While I don’t often recite highly detailed recipes, I thought this was a good example of “rescuing” an image that would otherwise sit as nothing more than a pleasant memory in the library. Thanks to one of my new favorite toys, Topaz InFocus, it became a viable HDR image.

I started off with a three-bracket (+/-2EV) merge in HDR Expose, with basic brightness and highlight adjustments in Unified Color’s Photoshop plug-in, 32 Float. Returning the result as a layer, a lens correction was used to relieve some barrel distortion. I invoked the new Topaz InFocus filter, dialing in just the right radius settings for this subject (1.76 radius, 2.7 suppress) in order to provide sharp detail in the wood grain of the logs. There were artifacts left in the tree line and water surface, but these could be addressed later. Having recently received an upgrade to Nik Color Efex Pro 3.0 Complete, I had access to the Pro Contrast filter, which can really help to pop an image and remove color cast. Topaz DeNoise was then used to remove the artifacts created by the InFocus pass (I’m trying to wean myself off of Imagenomic Noiseware Pro since they’re not currently 64-bit.) I had originally used one of my favorite tricks, Nik’s Darken/Lighten Center, to bring the eye toward the logs, but it created a hyper-polarized effect by darkening the sky, which just seemed unnaturally blue.

One thing that has become clear to me (pun not intended) is that Topaz InFocus tends to work best when you have discrete, straight edges in an image. The cityscape that Topaz provides on their website is a good example of this. For this landscape image of The Bowl, you wouldn’t want to preview the area of trees, as that area is soft and irregularly shaped. Bringing the InFocus preview window to the logs and foreground detail, however, provided the harder edges needed for the filter’s algorithms to work properly. Knowing this seems to be one key to having the filter work best for you.

You can see this image larger by clicking on it. A new window will open on the Waterscapes gallery.

Still. Reflecting.   5 comments


A view across a tidal pool from Ship Harbor Nature Trail, to Wonderland, at Acadia National Park, Maine

Time for more reflection, I suppose.

This image seems to serve as an adjunct to my previous post Reflections: Creativity and Certainty.

Here in the U.S., we’ve recently seen a swing of the pendulum away from the side of unfolding Creativity, with many of the people unwilling to let go of the dock of Certainty.  I think this perfectly reflects a basic part of human nature.  We’re uplifted by the drive for newness and innovation, and yet we tend to keep a tight grip on what we know to be certain, stable, predictable. Because of this, we have landed perfectly in the middle, at least for the time being.  According to the ‘pundits’ (again, the term being used with no small degree of sarcasm) the people do not want what has been termed a ‘progressive’ politic, yet neither do they want to accept the old model.
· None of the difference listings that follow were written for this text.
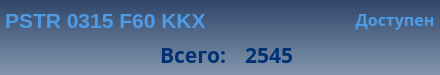
Before: the Qt Designer form client/GUI/ui/widgets/widget_20_count_tool.ui in komrade2801/AutoSklad, drawn with Qt 5.
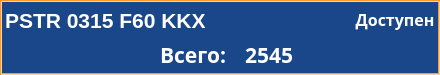
After: the same form once the commit is applied.

```diff
--- a/client/GUI/ui/widgets/widget_20_count_tool.ui
+++ b/client/GUI/ui/widgets/widget_20_count_tool.ui
@@ -14,7 +14,19 @@
    <string>widget_20_count_tool</string>
   </property>
   <property name="styleSheet">
-   <string notr="true">background-color: qlineargradient(spread:pad, x1:0.5, y1:0, x2:0.5, y2:1, stop:0 rgba(47, 70, 105, 255), stop:1 rgba(131, 149, 174, 255));</string>
+   <string notr="true">QLabel {
+	color: #FFFFFF;
+	border-width: 0px;
+	border-radius: 0px;
+}
+#background {
+	color: #FFFFFF;
+	background-color: #1A4789;
+	border-width: 2px;
+	border-style: groove;
+	border-color: #ff9923;
+	border-radius: 0px;
+}</string>
   </property>
   <widget class="QLabel" name="lbl_number_tool">
    <property name="geometry">
@@ -31,9 +43,9 @@
       <colorrole role="WindowText">
        <brush brushstyle="SolidPattern">
         <color alpha="255">
-         <red>78</red>
-         <green>155</green>
-         <blue>229</blue>
+         <red>255</red>
+         <green>255</green>
+         <blue>255</blue>
         </color>
        </brush>
       </colorrole>
@@ -60,18 +72,18 @@
       <colorrole role="Text">
        <brush brushstyle="SolidPattern">
         <color alpha="255">
-         <red>78</red>
-         <green>155</green>
-         <blue>229</blue>
+         <red>255</red>
+         <green>255</green>
+         <blue>255</blue>
         </color>
        </brush>
       </colorrole>
       <colorrole role="ButtonText">
        <brush brushstyle="SolidPattern">
         <color alpha="255">
-         <red>78</red>
-         <green>155</green>
-         <blue>229</blue>
+         <red>255</red>
+         <green>255</green>
+         <blue>255</blue>
         </color>
        </brush>
       </colorrole>
@@ -118,9 +130,9 @@
       <colorrole role="PlaceholderText">
        <brush brushstyle="NoBrush">
         <color alpha="128">
-         <red>78</red>
-         <green>155</green>
-         <blue>229</blue>
+         <red>255</red>
+         <green>255</green>
+         <blue>255</blue>
         </color>
        </brush>
       </colorrole>
@@ -129,9 +141,9 @@
       <colorrole role="WindowText">
        <brush brushstyle="SolidPattern">
         <color alpha="255">
-         <red>78</red>
-         <green>155</green>
-         <blue>229</blue>
+         <red>255</red>
+         <green>255</green>
+         <blue>255</blue>
         </color>
        </brush>
       </colorrole>
@@ -158,18 +170,18 @@
       <colorrole role="Text">
        <brush brushstyle="SolidPattern">
         <color alpha="255">
-         <red>78</red>
-         <green>155</green>
-         <blue>229</blue>
+         <red>255</red>
+         <green>255</green>
+         <blue>255</blue>
         </color>
        </brush>
       </colorrole>
       <colorrole role="ButtonText">
        <brush brushstyle="SolidPattern">
         <color alpha="255">
-         <red>78</red>
-         <green>155</green>
-         <blue>229</blue>
+         <red>255</red>
+         <green>255</green>
+         <blue>255</blue>
         </color>
        </brush>
       </colorrole>
@@ -216,9 +228,9 @@
       <colorrole role="PlaceholderText">
        <brush brushstyle="NoBrush">
         <color alpha="128">
-         <red>78</red>
-         <green>155</green>
-         <blue>229</blue>
+         <red>255</red>
+         <green>255</green>
+         <blue>255</blue>
         </color>
        </brush>
       </colorrole>
@@ -227,9 +239,9 @@
       <colorrole role="WindowText">
        <brush brushstyle="SolidPattern">
         <color alpha="255">
-         <red>78</red>
-         <green>155</green>
-         <blue>229</blue>
+         <red>255</red>
+         <green>255</green>
+         <blue>255</blue>
         </color>
        </brush>
       </colorrole>
@@ -256,18 +268,18 @@
       <colorrole role="Text">
        <brush brushstyle="SolidPattern">
         <color alpha="255">
-         <red>78</red>
-         <green>155</green>
-         <blue>229</blue>
+         <red>255</red>
+         <green>255</green>
+         <blue>255</blue>
         </color>
        </brush>
       </colorrole>
       <colorrole role="ButtonText">
        <brush brushstyle="SolidPattern">
         <color alpha="255">
-         <red>78</red>
-         <green>155</green>
-         <blue>229</blue>
+         <red>255</red>
+         <green>255</green>
+         <blue>255</blue>
         </color>
        </brush>
       </colorrole>
@@ -314,9 +326,9 @@
       <colorrole role="PlaceholderText">
        <brush brushstyle="NoBrush">
         <color alpha="128">
-         <red>78</red>
-         <green>155</green>
-         <blue>229</blue>
+         <red>255</red>
+         <green>255</green>
+         <blue>255</blue>
         </color>
        </brush>
       </colorrole>
@@ -331,10 +343,6 @@
      <bold>true</bold>
     </font>
    </property>
-   <property name="styleSheet">
-    <string notr="true">color: rgb(78, 155, 229);
-background-color: qlineargradient(spread:pad, x1:0, y1:0, x2:1, y2:0, stop:0 rgba(0, 0, 0, 0), stop:1 rgba(255, 255, 255, 0));</string>
-   </property>
    <property name="text">
     <string>PSTR 0315 F60 KKX</string>
    </property>
@@ -365,10 +373,6 @@
    <property name="layoutDirection">
     <enum>Qt::LeftToRight</enum>
    </property>
-   <property name="styleSheet">
-    <string notr="true">color: rgb(78, 155, 229);
-background-color: qlineargradient(spread:pad, x1:0, y1:0, x2:1, y2:0, stop:0 rgba(0, 0, 0, 0), stop:1 rgba(255, 255, 255, 0));</string>
-   </property>
    <property name="text">
     <string>&lt;html&gt;&lt;head/&gt;&lt;body&gt;&lt;p align=&quot;center&quot;&gt;Доступен&lt;/p&gt;&lt;/body&gt;&lt;/html&gt;</string>
    </property>
@@ -399,10 +403,6 @@
    <property name="layoutDirection">
     <enum>Qt::LeftToRight</enum>
    </property>
-   <property name="styleSheet">
-    <string notr="true">color: rgb(0, 49, 114);
-background-color: qlineargradient(spread:pad, x1:0, y1:0, x2:1, y2:0, stop:0 rgba(0, 0, 0, 0), stop:1 rgba(255, 255, 255, 0));</string>
-   </property>
    <property name="text">
     <string>Всего:</string>
    </property>
@@ -430,14 +430,34 @@
    <property name="layoutDirection">
     <enum>Qt::LeftToRight</enum>
    </property>
-   <property name="styleSheet">
-    <string notr="true">color: rgb(0, 49, 114);
-background-color: qlineargradient(spread:pad, x1:0, y1:0, x2:1, y2:0, stop:0 rgba(0, 0, 0, 0), stop:1 rgba(255, 255, 255, 0));</string>
-   </property>
    <property name="text">
     <string>2545</string>
    </property>
   </widget>
+  <widget class="QLabel" name="background">
+   <property name="geometry">
+    <rect>
+     <x>0</x>
+     <y>0</y>
+     <width>440</width>
+     <height>75</height>
+    </rect>
+   </property>
+   <property name="frameShape">
+    <enum>QFrame::StyledPanel</enum>
+   </property>
+   <property name="frameShadow">
+    <enum>QFrame::Sunken</enum>
+   </property>
+   <property name="text">
+    <string/>
+   </property>
+  </widget>
+  <zorder>background</zorder>
+  <zorder>lbl_number_tool</zorder>
+  <zorder>lbl_status</zorder>
+  <zorder>lbl_info</zorder>
+  <zorder>lbl_count</zorder>
  </widget>
  <resources/>
  <connections/>
```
Never before has middle-of-the-roadism been so exciting! Where do we go from here? As with all things evolution, time will tell. For now, at the very least, the process of democracy seems to be alive and well, with people exercising their right to choose, and that is a beautiful thing.

Consider this my homage to that center. It is balanced and centered. It is ‘progressive’ in that it is an HDR image, and yet ‘conservative’ in its realism. It represents the great span of nature, yet it’s a simple scene. The water is shallow, and the water is deep. Soft trees / hard rock. Bright light / deep shadow. Warm air / cold water.
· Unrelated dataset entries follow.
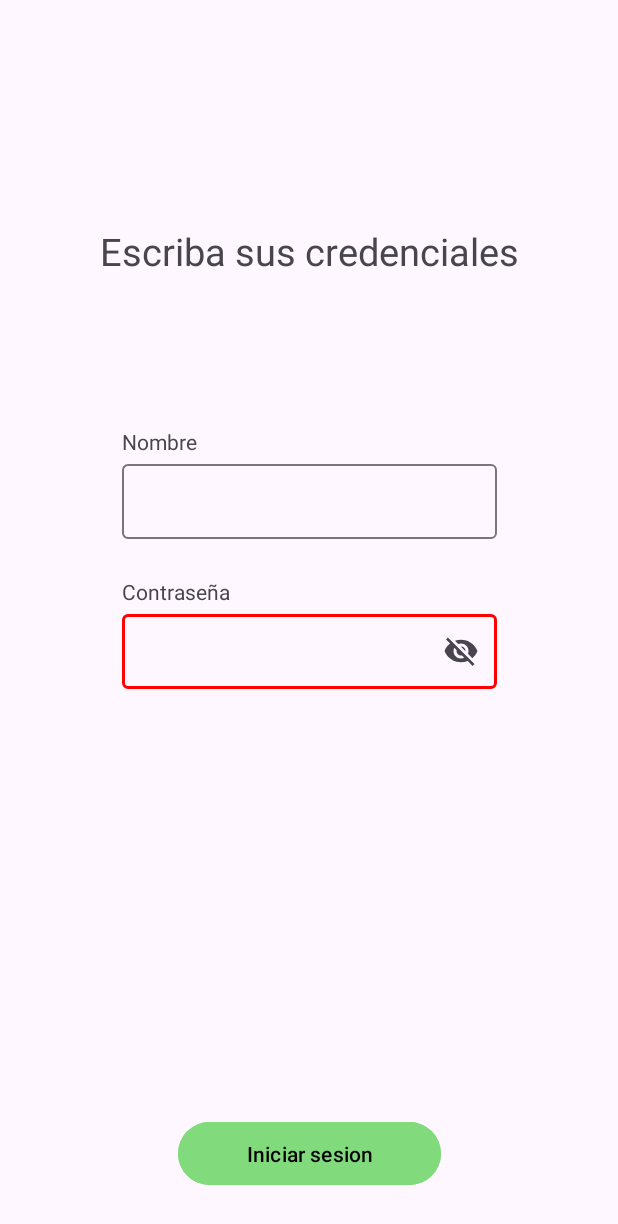
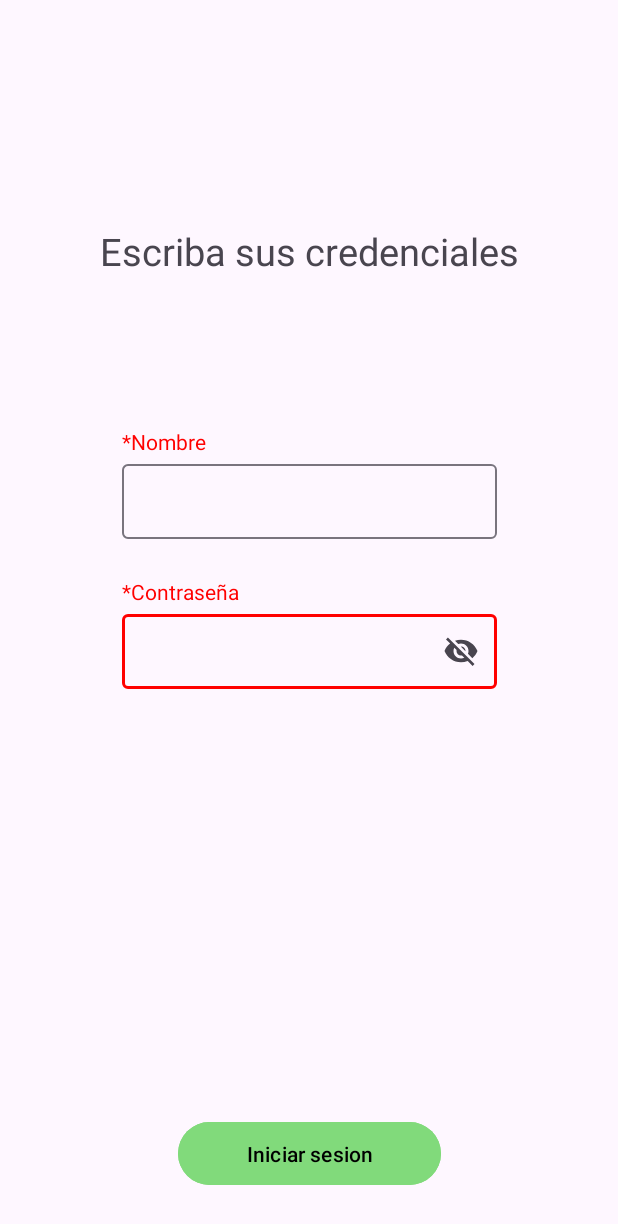
Before and after one commit to NotSureAbout15/cafe, an Android app: the Login screen opened directly, with no data from a screen before it, after a tap on "Iniciar sesion", on a phone screen of 412 x 824 dp. Shown: the top 1224 px of the screen. Run offline under Robolectric (Android 15) with nearby library versions, the phone set to English and light mode, and no system bars; our stand-ins replace Volley.

Commit message:
Añadirle un poco mas de estilos al Login de Trabajador

```diff
--- a/CafeFront/app/src/main/java/com/example/cafefront/Login.java
+++ b/CafeFront/app/src/main/java/com/example/cafefront/Login.java
@@ -29,6 +29,8 @@ import org.json.JSONObject;
 public class Login extends AppCompatActivity {
     private Context context;
     private RequestQueue queue;
+    private TextView linea_nombre;
+    private TextView linea_contra;
     private TextView campo_nombre;
     private TextView campo_contra;
     private Button iniciar;
@@ -48,6 +50,8 @@ public class Login extends AppCompatActivity {
 
         context = this;
         queue = Volley.newRequestQueue(context);
+        linea_nombre = findViewById(R.id.nombre);
+        linea_contra = findViewById(R.id.contra);
         campo_nombre = findViewById(R.id.campo_nombre);
         campo_contra = findViewById(R.id.campo_contra);
         NombreLayout = findViewById(R.id.NombreLayout);
@@ -63,20 +67,24 @@ public class Login extends AppCompatActivity {
                 String contra = campo_contra.getText().toString();
 
                 if (nombre.isEmpty()) {
+                    linea_nombre.setTextColor(Color.RED);
                     mensaje = "El nombre es obligatorio";
                     NombreLayout.setBoxStrokeColor(Color.RED);
                     NombreLayout.requestFocus(); //hace q se actualice la interfaz inmediatamente
                 } else {
-                    // reestablece el color del borde si ya no da fallo
+                    // reestablece el color del borde y del texto si ya no da fallo
+                    linea_nombre.setTextColor(Color.BLACK);
                     NombreLayout.setError(null);
                     NombreLayout.setBoxStrokeColor(Color.BLACK);
                 }
 
                 if (contra.isEmpty()) {
+                    linea_contra.setTextColor(Color.RED);
                     mensaje = "La contraseña es obligatoria";
                     ContraLayout.setBoxStrokeColor(Color.RED);
                     ContraLayout.requestFocus();
                 } else {
+                    linea_contra.setTextColor(Color.BLACK);
                     ContraLayout.setError(null);
                     ContraLayout.setBoxStrokeColor(Color.BLACK);
                 }
--- a/CafeFront/app/src/main/res/layout/activity_login.xml
+++ b/CafeFront/app/src/main/res/layout/activity_login.xml
@@ -22,19 +22,10 @@
         android:id="@+id/nombre"
         android:layout_width="wrap_content"
         android:layout_height="wrap_content"
-        android:text="Nombre"
+        android:text="*Nombre"
         android:layout_marginTop="100dp"
         app:layout_constraintTop_toBottomOf="@id/indicaciones"
         app:layout_constraintStart_toStartOf="@id/NombreLayout"/>
-
-    <!--EditText
-        android:id="@+id/campo_nombre"
-        android:layout_width="250dp"
-        android:layout_height="55dp"
-        android:hint="Juan Pérez Gómez"
-        app:layout_constraintStart_toStartOf="parent"
-        app:layout_constraintEnd_toEndOf="parent"
-        app:layout_constraintTop_toBottomOf="@id/nombre"/-->
 
     <com.google.android.material.textfield.TextInputLayout
         android:id="@+id/NombreLayout"
@@ -51,23 +42,14 @@
 
     </com.google.android.material.textfield.TextInputLayout>
 
-
     <TextView
         android:id="@+id/contra"
         android:layout_width="wrap_content"
         android:layout_height="wrap_content"
-        android:text="Contraseña"
+        android:text="*Contraseña"
         android:layout_marginTop="25dp"
         app:layout_constraintTop_toBottomOf="@id/NombreLayout"
         app:layout_constraintStart_toStartOf="@id/NombreLayout"/>
-
-    <!--EditText
-        android:id="@+id/campo_contra"
-        android:layout_width="250dp"
-        android:layout_height="40dp"
-        app:layout_constraintStart_toStartOf="@id/contra"
-        app:layout_constraintTop_toBottomOf="@id/contra"
-        app:endIconMode="password_toggle"/-->
 
     <com.google.android.material.textfield.TextInputLayout
         android:id="@+id/ContraLayout"
```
If nothing else, it’s something to reflect upon.

Thanks for stopping by,

Rob

~

This image was created from a bracketed set of three RAW files. They were first converted to TIF, and then merged using HDR Expose from Unified Color (20% discount is available here.)  Since I tend to do most editing in Photoshop CS, I used 32 Float to do all necessary adjustments, added just a touch of NIK Color Efex Pro to even out the sky a bit, and then touched in NIK’s Darken/Lighten Center on just the foreground.

I had tried other programs and techniques on this image, but they seemed a little too “forward.” This was perfectly where I wanted it, and completely as it was the day I saw it. (Yes, it was a brilliantly clear, autumn day.)

%d bloggers like this: